I got a few books this month and I'm 2/3 of the way through Pachinko and I had to jump on here and say that this book is everything I hoped it would be and a lot more.
I'm a guy who loves crime/detective books, but every once in a while I like to throw in a good fiction novel - just a plain old good story. Pachinko is exactly what I was looking for. It's humble, intelligent, well crafted, heartfelt, and so many other things. I cannot wait to pass this along to my wife. Great choice!
I very much enjoyed this book and found it interesting that the author has carried this story for 30 years and went to such great lengths to give the story justice (as noted in her acknowledgements at the end). Much credit for giving this segment of history a voice. It's so sad to see people have to accept less and accept circumstances that are unfair and cruel. I found Sunja's mother's deathbed lecture heartbreaking and Noa's tragic end. So much to think about. Good choice BOM.
Everything about this book was stunningly beautiful, from the heartbreak and sad truths of life to watching a dysfunctional family of good people make the best of what they're given in a cruel world. I cried more than once and lost myself entirely into this book. After reading this I feel like I can walk away with an amazing story and a new perspective on history as well. If you haven't read it please do- the pages practically turn themselves.
I feel so sad to be done with this book. I don't even know what to say. I'm still taking in the whole story. Of family.. immigration.. xenophobia.. the painful reality that context changes but little else.

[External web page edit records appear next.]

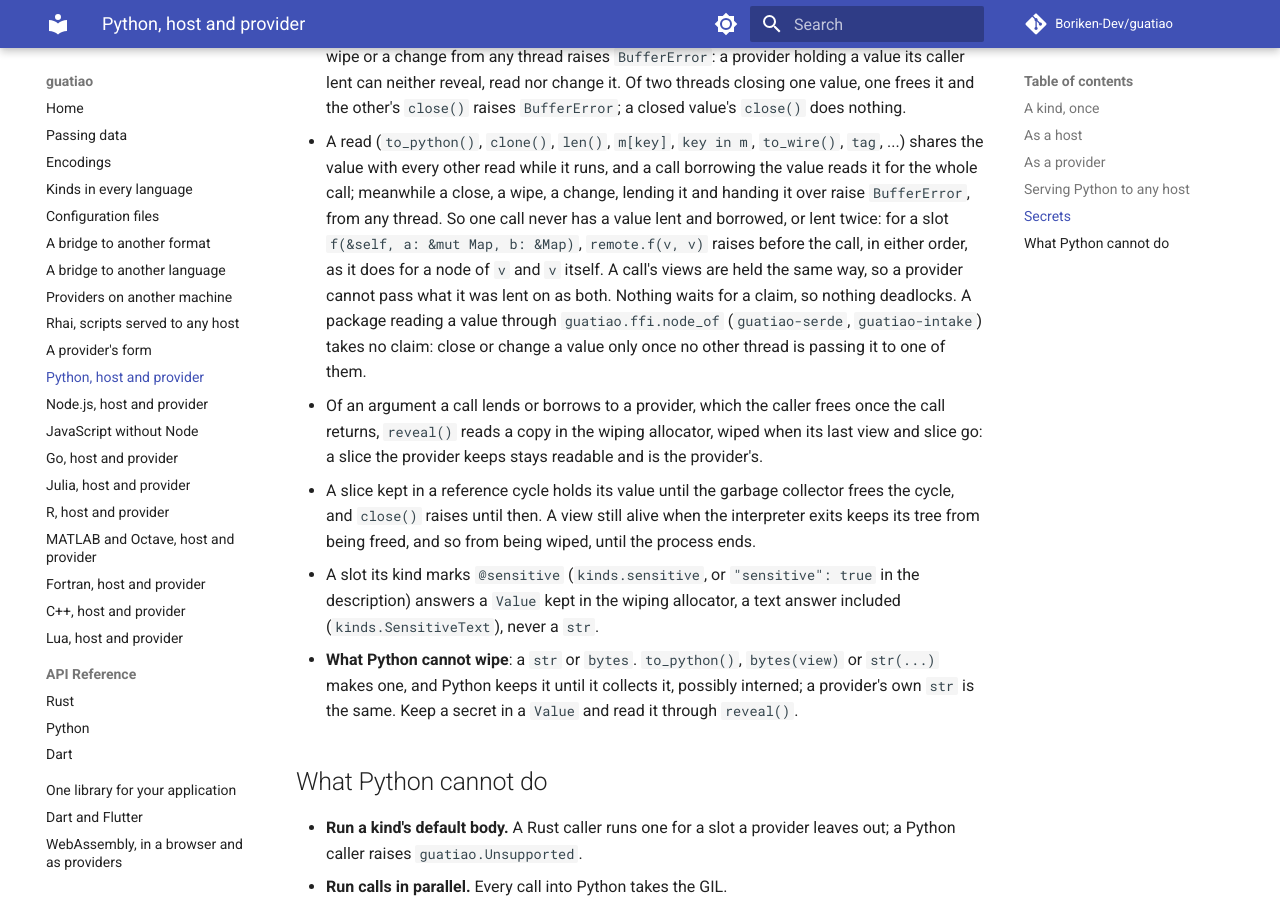
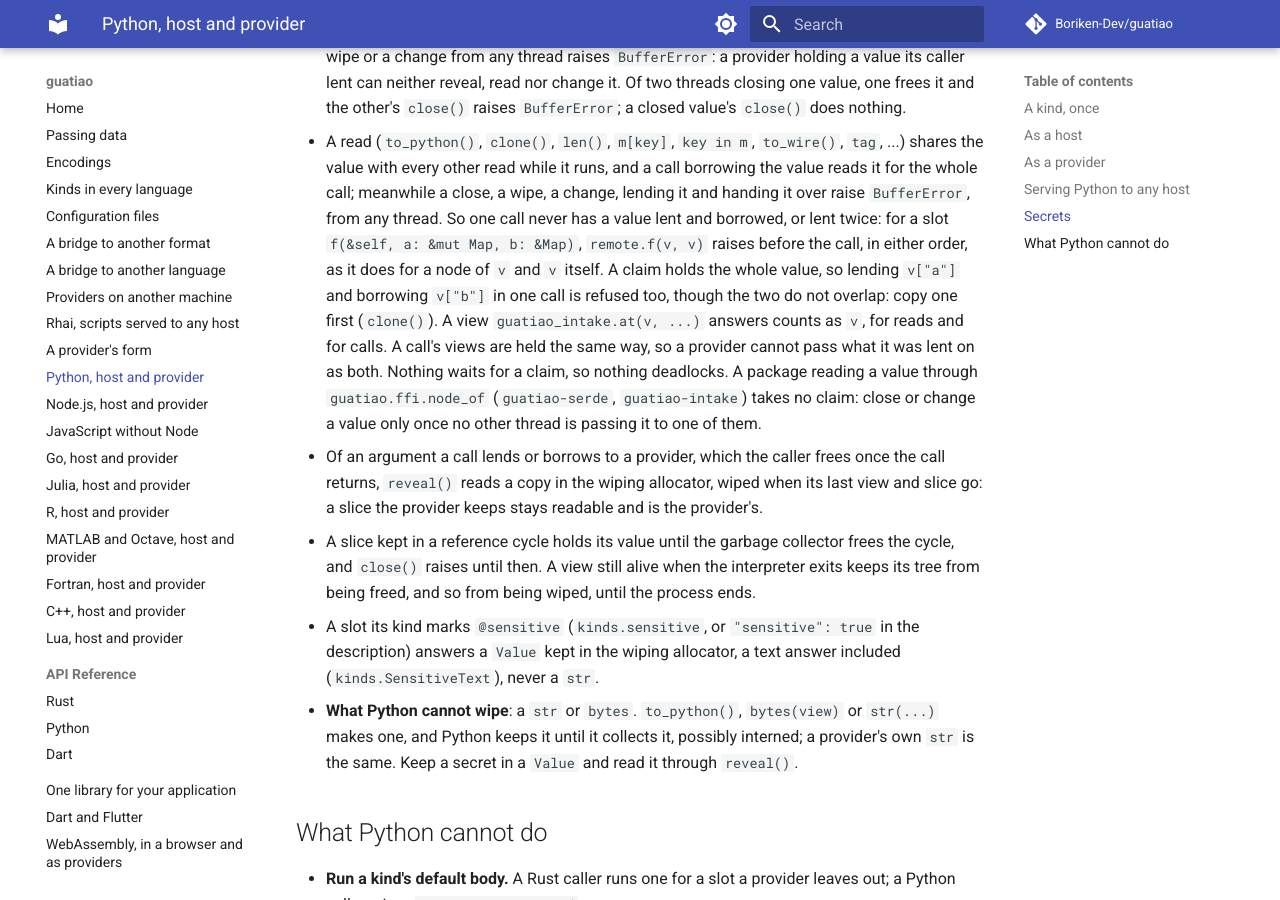
Before and after one commit to Boriken-Dev/guatiao, an MkDocs documentation site: the page built from docs/python.md, in a window 1280 px wide and 900 px high, scrolled down 5460 px. Built offline with MkDocs 1.6.1 and Material for MkDocs 9.7.7, drawn with Linux system fonts in a browser that asks for light colours; comment, search, counter and statistics services are not loaded.

Commit message:
docs: a claim holds the whole value, and a borrowed view counts as it
A call lending `v["a"]` and borrowing `v["b"]` is refused although the
two nodes do not overlap, since a claim, or in Dart a mark, is taken on
the value; copy one first. A view `at()` answers counts as the value it
borrows from. Said in the Python and Dart docs.

```diff
--- a/docs/python.md
+++ b/docs/python.md
@@ -277,8 +277,12 @@ token.close()                                 # overwritten, then freed
   lent and borrowed, or lent twice: for a slot
   `f(&self, a: &mut Map, b: &Map)`, `remote.f(v, v)` raises before the
   call, in either order, as it does for a node of `v` and `v` itself. A
-  call's views are held the same way, so a provider cannot pass what it
-  was lent on as both. Nothing waits for a claim, so nothing deadlocks.
+  claim holds the whole value, so lending `v["a"]` and borrowing `v["b"]`
+  in one call is refused too, though the two do not overlap: copy one
+  first (`clone()`). A view `guatiao_intake.at(v, ...)` answers counts as
+  `v`, for reads and for calls. A call's views are held the same way, so
+  a provider cannot pass what it was lent on as both. Nothing waits for a
+  claim, so nothing deadlocks.
   A package reading a value through `guatiao.ffi.node_of`
   (`guatiao-serde`, `guatiao-intake`) takes no claim: close or change a
   value only once no other thread is passing it to one of them.
```
Also changed, not shown: bindings/dart/guatiao/AGENTS.md (+4 -1 lines), bindings/python/guatiao/src/guatiao/AGENTS.md (+4 -1 lines).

A beautiful, beautiful story that introduced me to the treatment of Koreans in Japan, something I had not known much about. Please become a movie.
I really enjoyed this book. I feel the themes are timeless, relevant and cross-cultural. I know the history of Korea and I know it of Japan, but I have never considered it from the perspective of both cultures and a enjoyed a personal viewpoint. I really enjoyed going more in depth. I also felt a lot of empathy for the characters described.
I have mixed feelings about Solomon's decision to work in his father's pachinko business. Given his education and the opportunity to rise above the discrimination, I was a bit disappointed that he chose to continue to work in one of the few businesses that Koreans were allowed to own in Japan. On the other hand, I think he made the decision freely (after he was fired, that is), realizing how important his family is to him. So, on balance, I think he ended up in the right place for him. Does anyone else have any thoughts on this?
I absolutely loved this book! I didn't know much about the plight of Koreans living in Japan, and the stories, struggles, and resiliency of this family captured my heart. The years almost seemed to jump too quickly in the book's second half, but I suppose Ms. Lee wanted to keep it under 1000 pages! This is my first BOM and what a great way to start!
8 decades of life crammed into one novel. I had to pause for bit afterwards just to remember what year it was....oh yeah, it's 2017. And I'm not in Japan. But it took awhile...a few minutes at least to realize this. I think that's the sign of a really good novel. Complete escapism. I've finished this lovely book and can't wait to hear what everyone else has to think about it! Would love to hear thoughts and discuss.